12

They are called Pegs. Pegs are mainly used by BMX riders to help perform various tricks. Flatland trick (standing with all of his weight on one peg, not damaging anything): Grinding a wall on the rear peg (imagine the forces when the rider jumps on the wall, still: no damage to the hub but of course to the peg and the wall): Images from Wikimedia ...


12

While you can certainly wear BMX armour, or possibly even use motorbike armour and wear full face helmets, I would put much more emphasis on changing the way you cycle to reduce the risk from cars. You say cars turn without seeing cyclists- well, you have two options: become more visible. It isn't high fashion, but wear colours and lights, flashing and ...


12

The tracks do not have many long stretches and so cornering and getting ahead of the pack is a lot more important than going fast in the flats. The gearing on a race BMX is higher than on one you will buy out of the store. Most BMX will come with 44:16 gear ratio where racers will use 46-48:16, and I have seen higher. (There are different rear sizes but the ...


11

This is all my guessing based on BMX racing when I was younger, but getting ahead of the pack out of the starting gate is a rather big deal. Once you're behind or right next to someone else, you sometimes have to tap the brakes to avoid them, so there's a huge advantage to this sudden rush of acceleration. This would be a clue as to at least an upper limit ...


9
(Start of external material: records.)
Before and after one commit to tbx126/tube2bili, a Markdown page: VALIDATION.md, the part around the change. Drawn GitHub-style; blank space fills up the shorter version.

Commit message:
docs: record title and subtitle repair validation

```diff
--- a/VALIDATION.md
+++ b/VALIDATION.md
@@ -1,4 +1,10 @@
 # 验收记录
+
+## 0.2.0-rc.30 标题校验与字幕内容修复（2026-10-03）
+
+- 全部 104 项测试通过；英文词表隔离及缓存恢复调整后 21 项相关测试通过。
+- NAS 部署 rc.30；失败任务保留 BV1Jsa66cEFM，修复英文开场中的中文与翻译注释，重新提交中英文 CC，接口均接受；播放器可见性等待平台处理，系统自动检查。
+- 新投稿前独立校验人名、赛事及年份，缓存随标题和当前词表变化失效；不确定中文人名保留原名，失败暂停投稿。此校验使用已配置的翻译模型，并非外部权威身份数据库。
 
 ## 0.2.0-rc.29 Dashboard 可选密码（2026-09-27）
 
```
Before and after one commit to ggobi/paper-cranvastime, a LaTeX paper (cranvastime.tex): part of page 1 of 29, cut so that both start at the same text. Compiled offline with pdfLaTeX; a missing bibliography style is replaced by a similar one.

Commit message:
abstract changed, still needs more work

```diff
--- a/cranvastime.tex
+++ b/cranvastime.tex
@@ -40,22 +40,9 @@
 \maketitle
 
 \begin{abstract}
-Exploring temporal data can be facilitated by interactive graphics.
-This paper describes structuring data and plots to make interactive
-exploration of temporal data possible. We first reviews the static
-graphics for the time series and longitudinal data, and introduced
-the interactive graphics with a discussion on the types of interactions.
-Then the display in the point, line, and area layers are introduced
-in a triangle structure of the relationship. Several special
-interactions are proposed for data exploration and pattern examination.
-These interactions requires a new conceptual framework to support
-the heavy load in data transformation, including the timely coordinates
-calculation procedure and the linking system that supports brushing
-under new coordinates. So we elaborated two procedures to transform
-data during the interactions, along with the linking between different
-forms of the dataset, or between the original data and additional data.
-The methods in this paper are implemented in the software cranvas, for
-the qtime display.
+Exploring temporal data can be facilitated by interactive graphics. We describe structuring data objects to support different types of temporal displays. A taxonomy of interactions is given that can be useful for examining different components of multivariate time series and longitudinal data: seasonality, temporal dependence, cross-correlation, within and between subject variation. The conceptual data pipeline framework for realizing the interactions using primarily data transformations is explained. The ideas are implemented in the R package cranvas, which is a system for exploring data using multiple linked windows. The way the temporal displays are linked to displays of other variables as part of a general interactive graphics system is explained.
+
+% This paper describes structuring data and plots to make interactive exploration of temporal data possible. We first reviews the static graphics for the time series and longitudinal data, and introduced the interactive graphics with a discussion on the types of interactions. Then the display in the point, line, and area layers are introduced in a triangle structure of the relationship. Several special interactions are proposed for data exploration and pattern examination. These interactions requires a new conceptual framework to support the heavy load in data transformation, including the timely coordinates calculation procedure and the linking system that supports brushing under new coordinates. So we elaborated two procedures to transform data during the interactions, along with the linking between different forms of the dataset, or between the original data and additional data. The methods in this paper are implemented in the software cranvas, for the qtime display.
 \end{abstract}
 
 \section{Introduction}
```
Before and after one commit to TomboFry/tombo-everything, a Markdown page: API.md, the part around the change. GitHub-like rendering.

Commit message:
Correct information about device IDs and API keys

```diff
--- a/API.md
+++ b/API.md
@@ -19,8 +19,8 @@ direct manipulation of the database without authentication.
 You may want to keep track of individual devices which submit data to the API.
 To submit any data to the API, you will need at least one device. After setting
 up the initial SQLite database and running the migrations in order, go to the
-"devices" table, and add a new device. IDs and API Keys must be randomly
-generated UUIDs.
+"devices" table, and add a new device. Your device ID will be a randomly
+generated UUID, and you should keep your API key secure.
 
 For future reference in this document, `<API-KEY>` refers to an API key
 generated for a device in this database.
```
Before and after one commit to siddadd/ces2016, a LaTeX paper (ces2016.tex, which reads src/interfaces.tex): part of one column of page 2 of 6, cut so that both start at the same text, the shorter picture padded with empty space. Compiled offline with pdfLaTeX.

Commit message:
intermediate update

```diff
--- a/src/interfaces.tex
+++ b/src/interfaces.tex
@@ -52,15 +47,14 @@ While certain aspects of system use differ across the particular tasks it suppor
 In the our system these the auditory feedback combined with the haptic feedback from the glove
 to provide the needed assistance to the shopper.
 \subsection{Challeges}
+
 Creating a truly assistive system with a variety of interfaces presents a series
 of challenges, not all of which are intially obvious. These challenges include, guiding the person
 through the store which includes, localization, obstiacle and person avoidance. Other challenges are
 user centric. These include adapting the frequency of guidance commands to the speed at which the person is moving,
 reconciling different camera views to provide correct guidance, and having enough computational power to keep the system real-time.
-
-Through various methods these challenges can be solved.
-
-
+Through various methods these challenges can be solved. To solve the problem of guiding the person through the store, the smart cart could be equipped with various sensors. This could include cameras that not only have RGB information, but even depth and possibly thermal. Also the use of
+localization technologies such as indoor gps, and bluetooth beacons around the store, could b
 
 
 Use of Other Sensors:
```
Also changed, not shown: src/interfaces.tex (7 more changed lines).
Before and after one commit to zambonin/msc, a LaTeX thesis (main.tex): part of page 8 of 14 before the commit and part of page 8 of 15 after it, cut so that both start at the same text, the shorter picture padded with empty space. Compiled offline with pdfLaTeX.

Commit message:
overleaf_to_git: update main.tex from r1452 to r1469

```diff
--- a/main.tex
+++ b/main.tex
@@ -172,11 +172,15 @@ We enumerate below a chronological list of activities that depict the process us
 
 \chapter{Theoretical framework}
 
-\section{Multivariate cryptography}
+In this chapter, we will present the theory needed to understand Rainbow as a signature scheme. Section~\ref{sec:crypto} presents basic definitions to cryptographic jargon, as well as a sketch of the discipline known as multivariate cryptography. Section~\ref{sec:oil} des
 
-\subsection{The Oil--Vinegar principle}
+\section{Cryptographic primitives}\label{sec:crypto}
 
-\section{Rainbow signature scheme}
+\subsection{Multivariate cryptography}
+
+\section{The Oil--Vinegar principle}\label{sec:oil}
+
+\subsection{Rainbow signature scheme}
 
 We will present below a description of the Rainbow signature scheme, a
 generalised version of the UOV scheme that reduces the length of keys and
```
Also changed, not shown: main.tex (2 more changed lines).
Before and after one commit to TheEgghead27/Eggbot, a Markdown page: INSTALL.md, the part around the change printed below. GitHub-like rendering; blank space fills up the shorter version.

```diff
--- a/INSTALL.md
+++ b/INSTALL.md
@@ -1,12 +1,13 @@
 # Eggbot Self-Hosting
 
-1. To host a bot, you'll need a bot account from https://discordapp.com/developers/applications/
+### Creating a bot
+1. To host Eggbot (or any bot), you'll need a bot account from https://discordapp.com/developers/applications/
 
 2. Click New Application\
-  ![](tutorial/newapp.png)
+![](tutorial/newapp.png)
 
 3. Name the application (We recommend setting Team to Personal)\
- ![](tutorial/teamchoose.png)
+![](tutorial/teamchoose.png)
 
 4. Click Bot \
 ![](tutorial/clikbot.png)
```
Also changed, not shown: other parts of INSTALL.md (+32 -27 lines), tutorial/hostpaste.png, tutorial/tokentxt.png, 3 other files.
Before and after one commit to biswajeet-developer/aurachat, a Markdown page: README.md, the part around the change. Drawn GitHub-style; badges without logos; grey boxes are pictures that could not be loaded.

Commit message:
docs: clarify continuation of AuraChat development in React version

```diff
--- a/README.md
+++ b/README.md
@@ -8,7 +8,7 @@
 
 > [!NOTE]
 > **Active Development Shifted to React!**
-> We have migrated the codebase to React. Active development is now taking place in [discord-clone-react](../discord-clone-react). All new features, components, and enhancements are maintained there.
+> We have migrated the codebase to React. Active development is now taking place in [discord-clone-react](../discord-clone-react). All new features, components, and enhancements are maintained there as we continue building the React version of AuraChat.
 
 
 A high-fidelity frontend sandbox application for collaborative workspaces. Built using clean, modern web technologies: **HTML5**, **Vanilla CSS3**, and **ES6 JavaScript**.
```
I think the investment casting of the entire headtube is something particular to BMX bikes. It makes sense, for reasons outlined below. Typical parts of a bicycle which can be investment-cast are: Head lugs Dropouts Seat clusters Bottom bracket shells Seat-stay and chain-stay bridges Fork crowns The easiest way to see why investment casting is ...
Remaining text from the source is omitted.